“There need to be a concept to take some of the World Cup proceeds and put them in a special fund to pay (island) players for playing for their country,” said Nichol.

When England face Fiji in the World Cup opener, Wasps backrower Nathan Hughes (main pix) will be cheering for his native Fiji while counting down to 2016 when he becomes eligible to play for England.

He is symbolic of crowd-pleasing players from Fiji, Samoa and Tonga whose skills attract lucrative contracts from around the world which the cash-strapped island nations cannot hope to match.

Hughes, also eligible to play for his mother’s homeland Samoa, may be passionate about Pacific rugby but the powerful 23-year-old turned down the opportunity to play for Fiji at the World Cup.

Instead, when he completes his three-year residency next year, he could earn well in excess of £100,000 ($154,000) a year playing for England, in addition to his lucrative club contract, while the islands offer little more than expenses.

As ever the Pacific Islands’ treasure-trove of talent is plundered by wealthy clubs and they get little in return.

They are not wanted in the Super Rugby and Rugby Championship competitions, largely overlooked in the June Test window and European clubs are reluctant to release players for the November Test series.

Yet despite a limited diet of Tier 1 Tests, Fiji, Tonga and Samoa all rank in the top 12, and International Rugby Players Association executive director, Rob Nichol, says it is time they received a better deal.

The 2015 World Cup is projected to make £150 million and Nichol, a strong critic of the way funds filter down to players, wants some of that set aside so players are not out of pocket when they take a hit on their club contract to play for their country.

“There needs to be a concept to take some of the World Cup proceeds and put them in a special fund to pay (island) players for playing for their country,” he said.

“So the players can rely on getting it. They will know it’s going to get paid and they can factor that into their contracts.”

When the players earn big money overseas they come under pressure from their paymasters to put club ahead of country or to switch national allegiance.

In 2013 there were 272 players eligible for Fiji, Tonga and Samoa who were playing off shore but only 198 were actually available as 74 had aligned themselves elsewhere.

Former Samoa and London Irish lock Dan Leo estimates overseas-based islanders lose 40 per cent of their salaries if they insist on being available for their countries.

World Rugby is tackling part of the problem by reviewing the three-year residency rule.

Nichol opposes any extension because of a possible social cost to the islands where families rely on repatriated funds.

“As a result of extending (residency) to five years it may become less attractive, and down the track you will have fewer (island) players playing rugby,” he argues.

However, Fiji coach John McKee, keen to protect his emerging talent from off-shore raiders targeting rising 18-year-olds, wants the residency rule extended.

“There’s a massive threat to the Pacific Islands with players moving offshore,” he said, with Hughes one player he would have welcomed having available, although he is aware of the financial pressures involved.

“Our (overseas-based) players mostly don’t get paid by their clubs when they are away on national duties and for those players there is a financial sacrifice to come and play for their national team.”

Former All Blacks great of Samoan heritage, Bryan Williams, said island rugby could have received a substantial cash injection if a team or teams were included in Super rugby.

“If they’re not in a mainstream competition, not part of Super Rugby, that’s a disadvantage.

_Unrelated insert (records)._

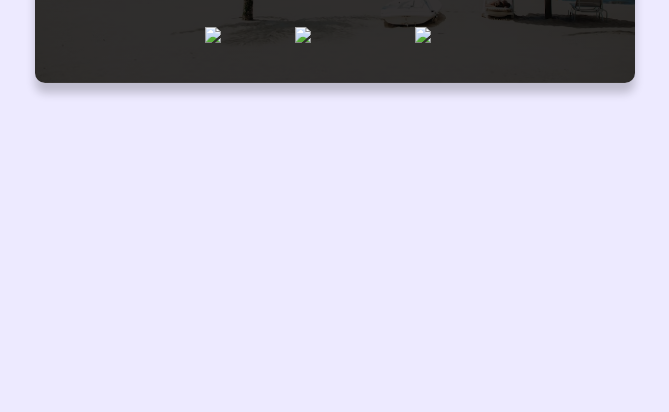
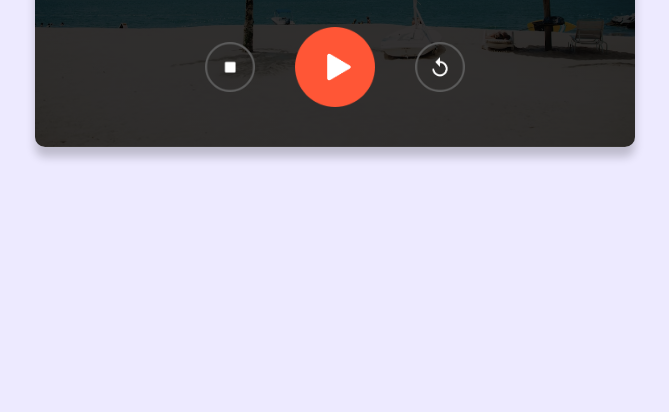
Before and after one commit to SadafKausar2025/Stop-Watch, a plain HTML site: page index.html in a window 1280 px wide. Shown: the part 388-800 px from the top of the page, without its empty margins (305-974 px from the left). Drawn offline with nearby package versions, Linux system fonts and the light colour scheme; a web font is replaced by a local one.

Commit message:
Update index.html

```diff
--- a/index.html
+++ b/index.html
@@ -10,9 +10,9 @@
     <div class="stopwatch">
       <h1 id="displayTime">00:00:00</h1>
       <div class="buttons">
-        <img src="./images/stop.png" onclick="watchStop()" />
-        <img src="./images/start.png" onclick="watchStart()" />
-        <img src="./images/reset.png" onclick="watchReset()" />
+        <img src="stop.png" onclick="watchStop()" />
+        <img src="start.png" onclick="watchStart()" />
+        <img src="reset.png" onclick="watchReset()" />
       </div>
     </div>
     <script src="./script.js"></script>
```
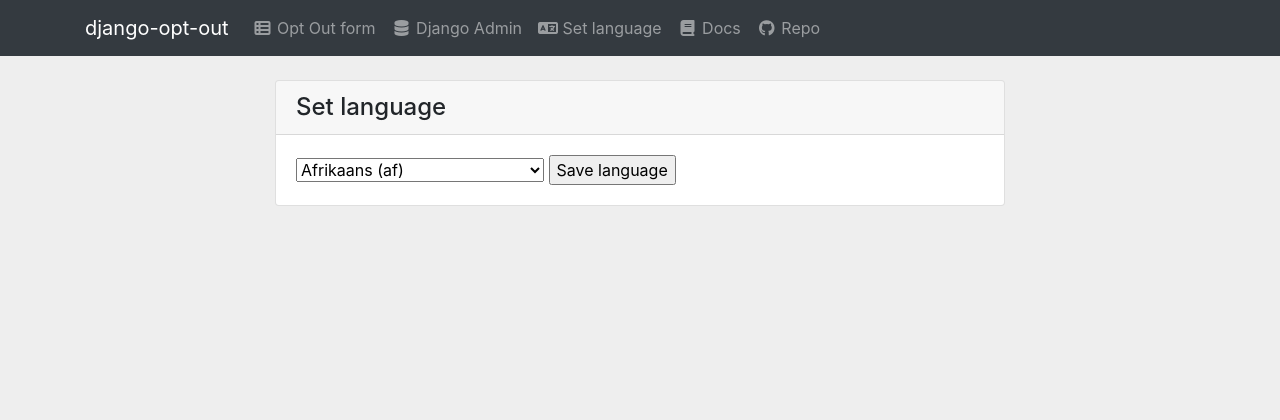
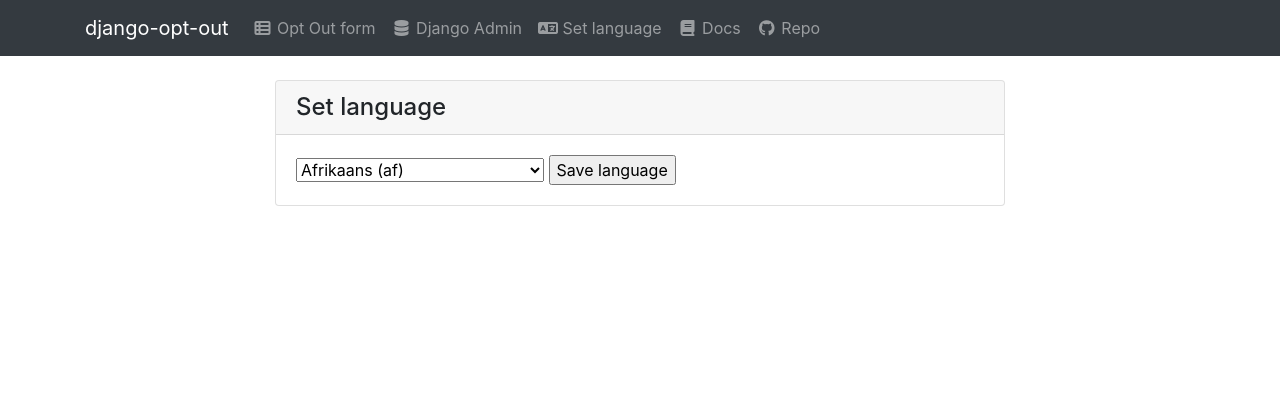
Before and after one commit to wooyek/django-opt-out, a Django app: template example_project/templates/set_language.html in a window 1280 px wide. Shown: the top 420 px of the page. Run offline with Django 3.2, Linux system fonts and the light colour scheme; the template is opened without the code that fills it, so the values that code supplies are empty; some libraries are stand-ins or nearby versions.

Commit message:
move example index url out of app

```diff
--- a/example_project/src/website/urls.py
+++ b/example_project/src/website/urls.py
@@ -18,6 +18,7 @@ from django.contrib import admin
 from django.views.generic.base import TemplateView
 
 urlpatterns = [
+    url(r'^$', TemplateView.as_view(template_name="django_opt_out/base.html")),
     url(r'^admin/', admin.site.urls),
     url(r'^i18n/', include('django.conf.urls.i18n')),
     url(r'^i18n/language', TemplateView.as_view(template_name='set_language.html'), name='language_form'),
--- a/example_project/templates/django_opt_out/base.html
+++ b/example_project/templates/django_opt_out/base.html
@@ -12,7 +12,7 @@
           crossorigin="anonymous">
     <style>
         body {
-            background-color: #EEEEEE;
+            background-color: #FFFFFF;
         }
     </style>
     <script src="https://use.fontawesome.com/900b3fb674.js"></script>
--- a/src/django_opt_out/urls.py
+++ b/src/django_opt_out/urls.py
@@ -7,7 +7,6 @@ from . import views as v
 app_name = 'django_opt_out'
 
 urlpatterns = [
-    url(r'^$', TemplateView.as_view(template_name="django_opt_out/base.html")),
     url(r'^confirm$', v.OptOutConfirm.as_view(), name='OptOutConfirm'),
     url(r'^success/(?P<pk>[\d]+)/(?P<secret>[\w]+)/(?P<email>[^/]+)$', v.OptOutSuccess.as_view(), name='OptOutSuccess'),
     url(r'^update$/(?P<pk>[\d]+)/(?P<secret>[\w]+)/(?P<email>[^/]+)$', v.OptOutUpdate.as_view(), name='OptOutUpdate'),
```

They don’t get access to the same sort of money from TV income as the others,” Williams.

“They get to play in Europe and earn good money and become good professional players. But then there are problems with (World Cup) preparation because they come together from different styles of play, different coaching methods.”

In the four years since the last World Cup, Samoa have played 24 Tests of which 10 were against a Six Nations or Rugby Championship side. Fiji’s record is 27-6 and Tonga 22-5.

By comparison, New Zealand played 47 Tests, all but three against sides in the two main competitions, while for England it was 41-2 and France 39-3. – Agence France-Presse

- Advertisement -